◆ **Your assignment**
From the entries, copy each line that includes "pizza".

◆ **Records**
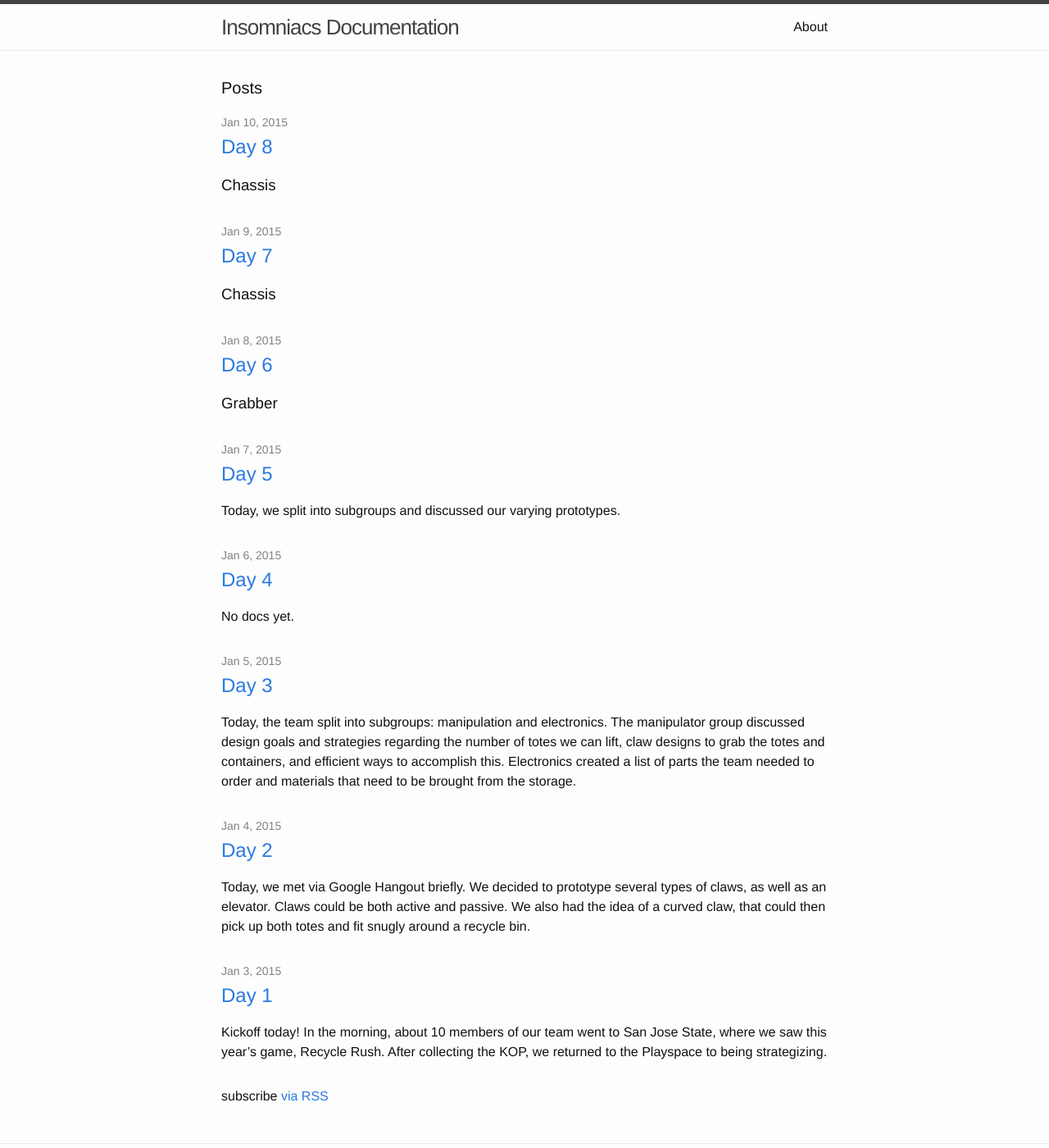
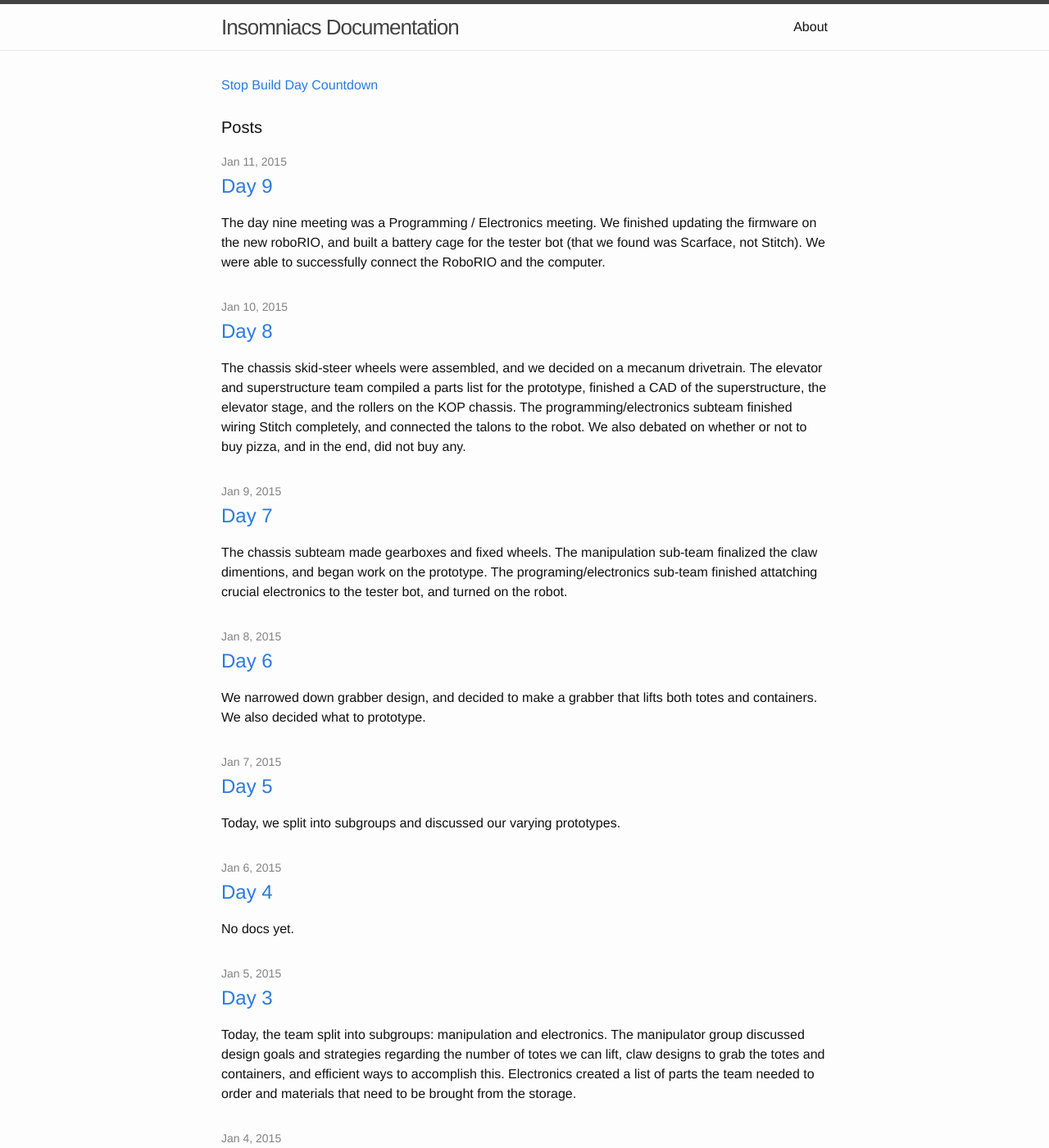
Before and after one commit to Team2489/2015RobotDocs, a Jekyll site: the page built from index.html, in a window 1280 px wide and 1400 px high. Shown: the whole window at 82% size. Built offline with Jekyll 4.4.1, drawn with Linux system fonts in a browser that asks for light colours; Markdown is read by kramdown in place of the engine named in the settings; a script that is not in the unit is left out.

Commit message:
Fixed day 1-9

```diff
--- a/_config.yml
+++ b/_config.yml
@@ -8,4 +8,6 @@ url: "http://yourdomain.com" # the base hostname & protocol for your site
 github_username:  vigneshv59
 
 # Build settings
-markdown: kramdown
+markdown: redcarpet
+redcarpet:
+  extensions: ["strikethrough"]
--- a/_posts/2015-01-08-day-six.md
+++ b/_posts/2015-01-08-day-six.md
@@ -3,6 +3,7 @@ layout: post
 title:  "Day 6"
 date:   2015-01-08 19:35:21
 categories: jekyll update
+excerpt: We narrowed down grabber design, and decided to make a grabber that lifts both totes and containers. We also decided what to prototype.
 ---
 ### Grabber
 
@@ -18,13 +19,6 @@ considered. Hence testing them all.
 
 Attached are pictures of our white board progress.
 
+<img src={{ site.baseurl }}{{ post.url }}/images/grabber1.jpeg width="600">
 
-    images = [Image(filename='grabber1.jpg', width=600), Image(filename='grabber2.jpg', width=600)]
-    for i in images: display(i)
-
-
-![jpeg](Team%202489%20Documentation_files/Team%202489%20Documentation_55_0.jpeg)
-
-
-
-![jpeg](Team%202489%20Documentation_files/Team%202489%20Documentation_55_1.jpeg)
+<img src={{ site.baseurl }}{{ post.url }}/images/grabber2.jpeg width="600">
--- a/_posts/2015-01-09-day-seven.md
+++ b/_posts/2015-01-09-day-eight.md
@@ -3,6 +3,7 @@ layout: post
 title:  "Day 8"
 date:   2015-01-10 19:35:21
 categories: jekyll update
+excerpt: The chassis skid-steer wheels were assembled, and we decided on a mecanum drivetrain. The elevator and superstructure team compiled a parts list for the prototype, finished a CAD of the superstructure, the elevator stage, and the rollers on the KOP chassis. The programming/electronics subteam finished wiring Stitch completely, and connected the talons to the robot. We also debated on whether or not to buy pizza, and in the end, did not buy any.
 ---
 ### Chassis
 
@@ -25,6 +26,7 @@ We still need to place the pulleys in the appropriate configuration and create a
 testable prototype.
 
 ***Parts Needed***
+
 * Light 2" by 2" wood (a lot)
 * Angle stock
 * Smooth rollers (Home Depot / Lowes)
@@ -38,13 +40,7 @@ prototype for all of this week, and hopefully finalize the CAD at the end of
 this week based on prototyping results.
 
 
-    Image(filename='robotw1.png', width=1000)
-
-
-
-
-![png](Team%202489%20Documentation_files/Team%202489%20Documentation_68_0.png)
-
+<img src={{ site.baseurl }}{{ post.url }}/images/robotw1.png width="1000">
 
 
 <h4 align="center">The robot CAD with the elevator</h4>
@@ -59,9 +55,4 @@ how much pizza to buy. After realizing it was almost 12, though, we decided not
 to buy pizza.
 
 
-    Image(filename='pizza.png', width=500)
-
-
-
-
-![png](Team%202489%20Documentation_files/Team%202489%20Documentation_73_0.png)
+<img src={{ site.baseurl }}{{ post.url }}/images/pizza.png width="500">
--- a/_posts/2015-01-10-day-eight.md
+++ b/_posts/2015-01-10-day-seven.md
@@ -3,6 +3,7 @@ layout: post
 title:  "Day 7"
 date:   2015-01-09 19:35:21
 categories: jekyll update
+excerpt: The chassis subteam made gearboxes and fixed wheels. The manipulation sub-team finalized the claw dimentions, and began work on the prototype. The programing/electronics sub-team finished attatching crucial electronics to the tester bot, and turned on the robot.
 ---
 ### Chassis
 
--- /dev/null
+++ b/_posts/2015-01-11-day-nine.md
@@ -0,0 +1,11 @@
+---
+layout: post
+title:  "Day 9"
+date:   2015-01-11 19:35:21
+categories: jekyll update
+---
+
+The day nine meeting was a Programming / Electronics meeting. We finished
+updating the firmware on the new roboRIO, and built a battery cage for the
+tester bot (that we found was Scarface, not Stitch). We were able to successfully
+connect the RoboRIO and the computer.
--- a/index.html
+++ b/index.html
@@ -3,7 +3,9 @@ layout: default
 ---
 
 <div class="home">
+  <div id="tc_2713"><a title="Stop Build Day" href="http://www.tickcounter.com/countdown/20150217115900pm/w2320/1/Stop_Build_Day">Stop Build Day</a> <a title="Countdown online" href="http://www.tickcounter.com">Countdown</a></div><script type="text/javascript">(function(){var s = document.createElement("script");s.src = "http://www.tickcounter.com/widget/countdown/20150217115900pm/w2320/1/2713/0/000000ffffff3b5998/Stop_Build_Day";s.async = "async";s.type = "text/javascript";var x = document.getElementById("tc_2713");x.insertBefore(s,x.lastChild);}());</script>
 
+  <br>
   <h1 class="page-heading">Posts</h1>
 
   <ul class="post-list">
```
Also changed, not shown: _posts/2015-01-07-day-five.md (+3 -9 lines), images/long.jpeg (added), images/pizza.png (added), images/robotw1.png (added), images/square.jpeg (added), 2 other files.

◆ **Output for this exercise**
+excerpt: The chassis skid-steer wheels were assembled, and we decided on a mecanum drivetrain. The elevator and superstructure team compiled a parts list for the prototype, finished a CAD of the superstructure, the elevator stage, and the rollers on the KOP chassis. The programming/electronics subteam finished wiring Stitch completely, and connected the talons to the robot. We also debated on whether or not to buy pizza, and in the end, did not buy any.
@@ -59,9 +55,4 @@ how much pizza to buy. After realizing it was almost 12, though, we decided not
 to buy pizza.
-    Image(filename='pizza.png', width=500)
+<img src={{ site.baseurl }}{{ post.url }}/images/pizza.png width="500">
Also changed, not shown: _posts/2015-01-07-day-five.md (+3 -9 lines), images/long.jpeg (added), images/pizza.png (added), images/robotw1.png (added), images/square.jpeg (added), 2 other files.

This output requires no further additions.